[INFORMATION — start]
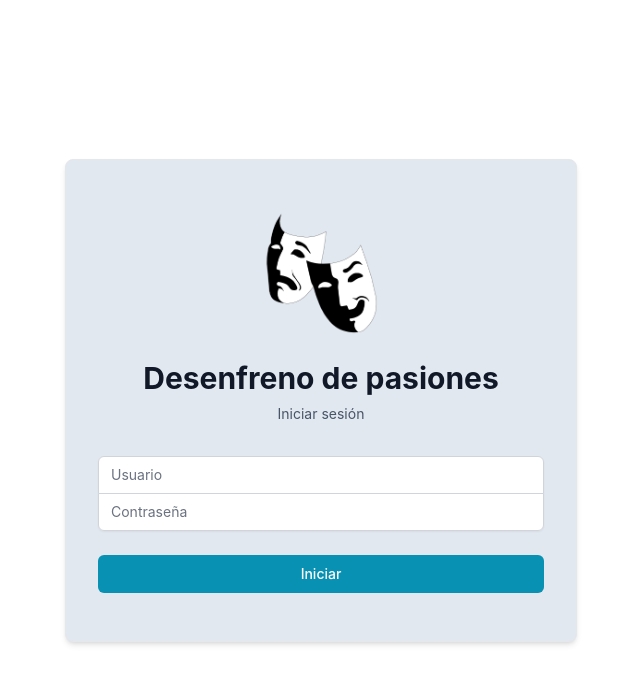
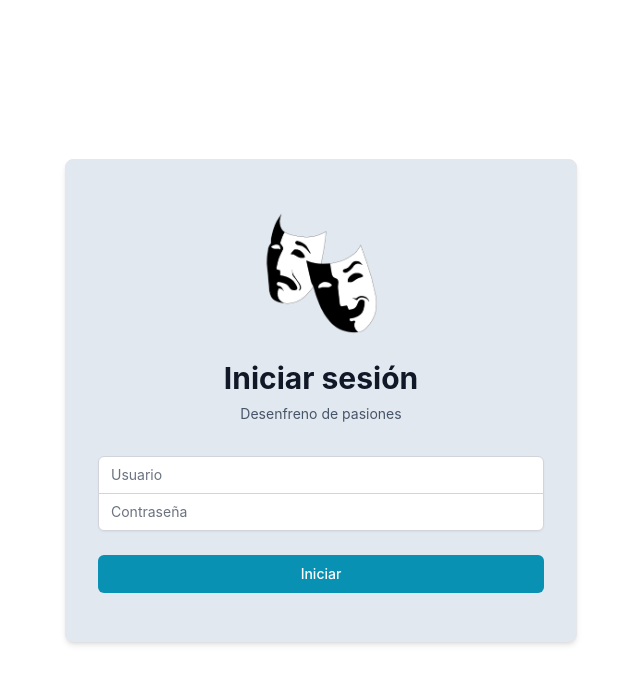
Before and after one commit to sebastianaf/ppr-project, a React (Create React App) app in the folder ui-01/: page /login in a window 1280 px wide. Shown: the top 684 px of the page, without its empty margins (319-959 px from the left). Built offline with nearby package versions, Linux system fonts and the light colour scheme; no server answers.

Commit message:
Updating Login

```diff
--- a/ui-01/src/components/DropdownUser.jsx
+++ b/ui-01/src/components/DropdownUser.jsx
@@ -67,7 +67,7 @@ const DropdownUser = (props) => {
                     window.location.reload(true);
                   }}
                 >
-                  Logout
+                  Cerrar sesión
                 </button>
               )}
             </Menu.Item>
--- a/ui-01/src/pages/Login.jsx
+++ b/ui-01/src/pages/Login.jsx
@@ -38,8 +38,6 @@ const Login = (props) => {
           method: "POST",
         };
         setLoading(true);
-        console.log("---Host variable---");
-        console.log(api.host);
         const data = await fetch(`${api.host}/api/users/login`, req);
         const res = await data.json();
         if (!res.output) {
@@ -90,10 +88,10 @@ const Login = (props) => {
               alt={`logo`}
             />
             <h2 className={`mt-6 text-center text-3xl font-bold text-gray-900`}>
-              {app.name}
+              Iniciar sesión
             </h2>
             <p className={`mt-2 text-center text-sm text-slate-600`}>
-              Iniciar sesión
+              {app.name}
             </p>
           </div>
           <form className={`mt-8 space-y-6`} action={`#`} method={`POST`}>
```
[INFORMATION — finish]
» EXERCISE PROMPT: What lines of the material above hold the string "pages"? Please copy them.

» SOLUTION TO THE EXERCISE:
--- a/ui-01/src/pages/Login.jsx
+++ b/ui-01/src/pages/Login.jsx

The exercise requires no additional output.